When you give the entries again, keep every word as it stands and drop the pictures.

--- START ---

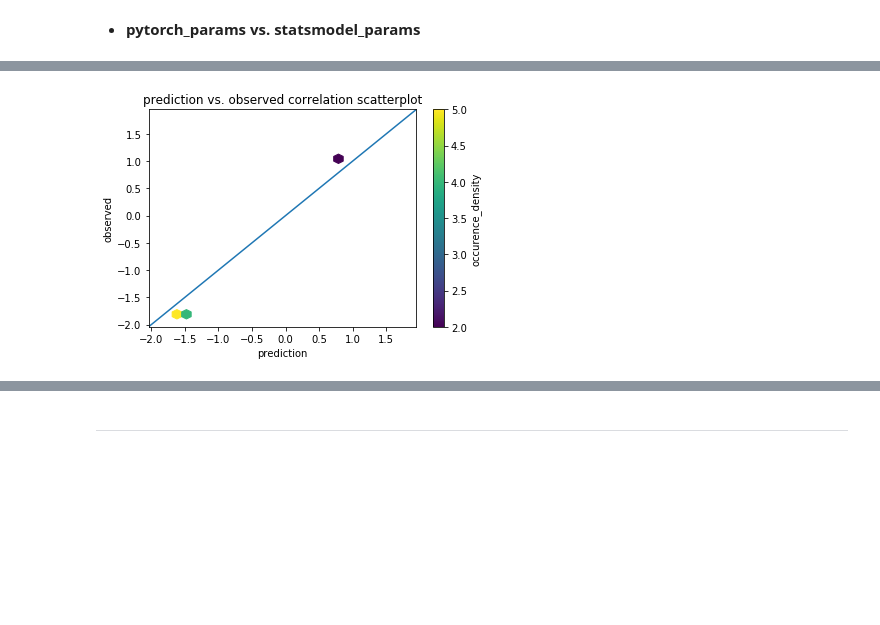
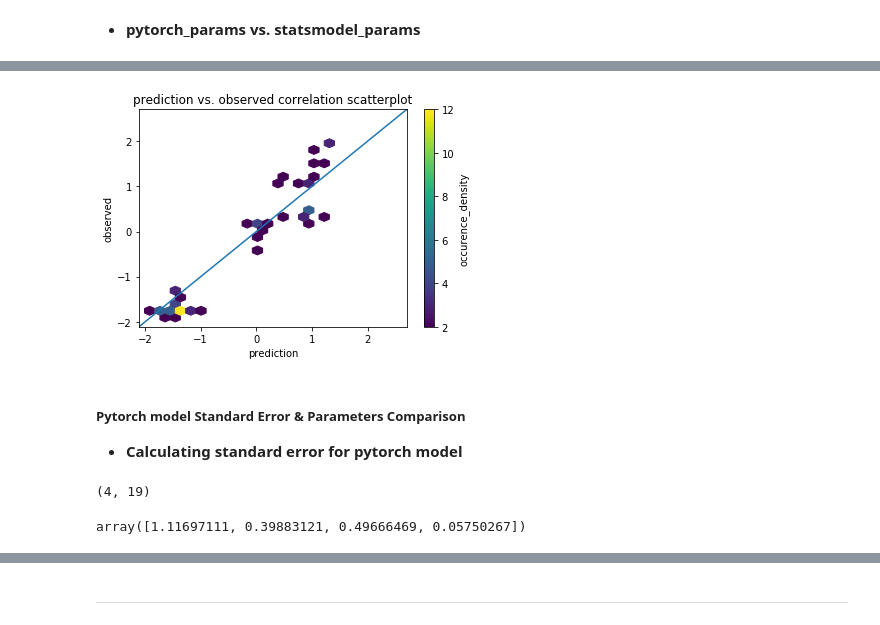
Before and after one commit to mlsquare/kitchen, a Jupyter notebook: notebooks/UQ/01_prakash_gradients_pytorch_statsmodel.ipynb, the cells around one changed output, grey strips where cells are left out. Saved outputs shown, nothing was run; the diff lists cells and outputs as text; code cells hidden in the pictures; blank space fills up the shorter version.

Commit message:
experiment varying kernel inits & data scaling schemes

```diff
--- a/notebooks/UQ/01_prakash_gradients_pytorch_statsmodel.ipynb
+++ b/notebooks/UQ/01_prakash_gradients_pytorch_statsmodel.ipynb
@@ -51,4 +53,9 @@ def plot(v1):
     plt.ylabel('loss')
     #plt.legend(['train', 'validation'], loc='upper right')
     return plt.show()
+
+def samp(x, count):#For random batch generation
+    idx= np.random.randint(x.shape[0], size=count)
+    res = x[idx]
+    return res
 # %% [markdown]
@@ -178,8 +171,8 @@ import statsmodels.api as sm
 feats, targets= X[:,:-1], X[:,-1]
 feats= sm.add_constant(feats, prepend=False)
 # %%
-model = sm.OLS(targets, feats, hasconst=True)
-result= model.fit()
+model_stm = sm.OLS(targets, feats, hasconst=True)
+result= model_stm.fit()
 print(result.summary())
 # %% [output]
                             OLS Regression Results
@@ -255,6 +261,7 @@ def hexbin_plot(x, y, x_label, y_label):
     ax.set_title('{} vs. {} correlation scatterplot'.format(x_label, y_label))
     hbin= ax.hexbin(x, y, gridsize=25, mincnt=2)
     cb = fig.colorbar(hbin, ax=ax)
+    cb.solids.set_edgecolor('face')#change colors
     cb.set_label('occurence_density')
     plt.ylabel(y_label)
     plt.xlabel(x_label)
@@ -282,0 +449,18 @@ scatter_plot(comp_df['pytorch_params'].values,comp_df['statsmodel_params'].value
+# %%
+def create_model_3():
+    class network(nn.Module):
+        def __init__(self):
+            super(network, self).__init__()
+            self.fc1 = nn.Linear(3, 1)#100)
+            torch.nn.init.xavier_uniform_(self.fc1.weight)
+
+        def forward(self, X):
+            X = self.fc1(X)#F.linear(self.fc1(X))#, list(self.fc1.parameters())[0])
+            return X
+    model= network()
+    optimizer = optim.Adam(model.parameters())
+    criterion= nn.MSELoss()# CrossEntropyLoss()
+    return model, optimizer, criterion
+
+model3, optimizer3, loss3= create_model_3()
+model3
@@ -283,10 +520,31 @@ scatter_plot(comp_df['pytorch_params'].values,comp_df['statsmodel_params'].value
 # %%
-#Plot with unforseen cases. When predictions are calculated of test_data
-predictions_2= model2(torch.Tensor(X_test[:,:-1]).float())
-predictions_2= torch.Tensor.cpu(predictions_2).detach().numpy().reshape(-1,)
-observed_2= X_test[:,-1]
+#Plot with trained cases. When predictions are calculated of train_data
+predictions= model3(torch.Tensor(X[:,:-1]).float())
+predictions= torch.Tensor.cpu(predictions).detach().numpy().reshape(-1,)
+observed= X[:,-1]
 
 
-hexbin_plot(predictions_2,observed_2, 'prediction' ,'observed')
+hexbin_plot(predictions,observed, 'prediction' ,'observed')
 # %% [output]
-[figure, old version]
+[figure, new version]
+# %% [markdown]
+##### Pytorch model Standard Error & Parameters Comparison
+* **Calculating standard error for pytorch model**
+# %%
+mini_batches_3= list()#contains mini_batches of gradients from 200 epochs
+mean_mini_batches_3= list()#contains mean of each of 200 epochs each in a mini_batches of gradients from 200 epochs
+mini_size= 200#mini_batch size
+for batch in range(1, (len(all_grads_3))//mini_size):
+    mini_batches_3.append(all_grads_3[batch*mini_size:batch*mini_size+ mini_size])
+    mean_mini_batches_3.append(list(np.mean(mini_batches_3[-1], axis=0)))
+
+grad_mini_batch_arr_3 = np.array(mean_mini_batches_3).T
+grad_mini_batch_arr_3.shape
+# %% [output]
+(4, 19)
+# %%
+covariant_mat_3= np.cov(grad_mini_batch_arr_3)
+pytorch_stderr_3= np.sqrt(covariant_mat_3.diagonal())
+pytorch_stderr_3
+# %% [output]
+array([1.11697111, 0.39883121, 0.49666469, 0.05750267])
```
Also changed, not shown: parts of 78 cells of this notebook.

--- END ---

**RESULT**.
Before and after one commit to mlsquare/kitchen, a Jupyter notebook: notebooks/UQ/01_prakash_gradients_pytorch_statsmodel.ipynb, the cells around one changed output, grey strips where cells are left out. Saved outputs shown, nothing was run; the diff lists cells and outputs as text; code cells hidden in the pictures; blank space fills up the shorter version.

Commit message:
experiment varying kernel inits & data scaling schemes

```diff
--- a/notebooks/UQ/01_prakash_gradients_pytorch_statsmodel.ipynb
+++ b/notebooks/UQ/01_prakash_gradients_pytorch_statsmodel.ipynb
@@ -51,4 +53,9 @@ def plot(v1):
     plt.ylabel('loss')
     #plt.legend(['train', 'validation'], loc='upper right')
     return plt.show()
+
+def samp(x, count):#For random batch generation
+    idx= np.random.randint(x.shape[0], size=count)
+    res = x[idx]
+    return res
 # %% [markdown]
@@ -178,8 +171,8 @@ import statsmodels.api as sm
 feats, targets= X[:,:-1], X[:,-1]
 feats= sm.add_constant(feats, prepend=False)
 # %%
-model = sm.OLS(targets, feats, hasconst=True)
-result= model.fit()
+model_stm = sm.OLS(targets, feats, hasconst=True)
+result= model_stm.fit()
 print(result.summary())
 # %% [output]
                             OLS Regression Results
@@ -255,6 +261,7 @@ def hexbin_plot(x, y, x_label, y_label):
     ax.set_title('{} vs. {} correlation scatterplot'.format(x_label, y_label))
     hbin= ax.hexbin(x, y, gridsize=25, mincnt=2)
     cb = fig.colorbar(hbin, ax=ax)
+    cb.solids.set_edgecolor('face')#change colors
     cb.set_label('occurence_density')
     plt.ylabel(y_label)
     plt.xlabel(x_label)
@@ -282,0 +449,18 @@ scatter_plot(comp_df['pytorch_params'].values,comp_df['statsmodel_params'].value
+# %%
+def create_model_3():
+    class network(nn.Module):
+        def __init__(self):
+            super(network, self).__init__()
+            self.fc1 = nn.Linear(3, 1)#100)
+            torch.nn.init.xavier_uniform_(self.fc1.weight)
+
+        def forward(self, X):
+            X = self.fc1(X)#F.linear(self.fc1(X))#, list(self.fc1.parameters())[0])
+            return X
+    model= network()
+    optimizer = optim.Adam(model.parameters())
+    criterion= nn.MSELoss()# CrossEntropyLoss()
+    return model, optimizer, criterion
+
+model3, optimizer3, loss3= create_model_3()
+model3
@@ -283,10 +520,31 @@ scatter_plot(comp_df['pytorch_params'].values,comp_df['statsmodel_params'].value
 # %%
-#Plot with unforseen cases. When predictions are calculated of test_data
-predictions_2= model2(torch.Tensor(X_test[:,:-1]).float())
-predictions_2= torch.Tensor.cpu(predictions_2).detach().numpy().reshape(-1,)
-observed_2= X_test[:,-1]
+#Plot with trained cases. When predictions are calculated of train_data
+predictions= model3(torch.Tensor(X[:,:-1]).float())
+predictions= torch.Tensor.cpu(predictions).detach().numpy().reshape(-1,)
+observed= X[:,-1]
 
 
-hexbin_plot(predictions_2,observed_2, 'prediction' ,'observed')
+hexbin_plot(predictions,observed, 'prediction' ,'observed')
 # %% [output]
-[figure, old version]
+[figure, new version]
+# %% [markdown]
+##### Pytorch model Standard Error & Parameters Comparison
+* **Calculating standard error for pytorch model**
+# %%
+mini_batches_3= list()#contains mini_batches of gradients from 200 epochs
+mean_mini_batches_3= list()#contains mean of each of 200 epochs each in a mini_batches of gradients from 200 epochs
+mini_size= 200#mini_batch size
+for batch in range(1, (len(all_grads_3))//mini_size):
+    mini_batches_3.append(all_grads_3[batch*mini_size:batch*mini_size+ mini_size])
+    mean_mini_batches_3.append(list(np.mean(mini_batches_3[-1], axis=0)))
+
+grad_mini_batch_arr_3 = np.array(mean_mini_batches_3).T
+grad_mini_batch_arr_3.shape
+# %% [output]
+(4, 19)
+# %%
+covariant_mat_3= np.cov(grad_mini_batch_arr_3)
+pytorch_stderr_3= np.sqrt(covariant_mat_3.diagonal())
+pytorch_stderr_3
+# %% [output]
+array([1.11697111, 0.39883121, 0.49666469, 0.05750267])
```
Also changed, not shown: parts of 78 cells of this notebook.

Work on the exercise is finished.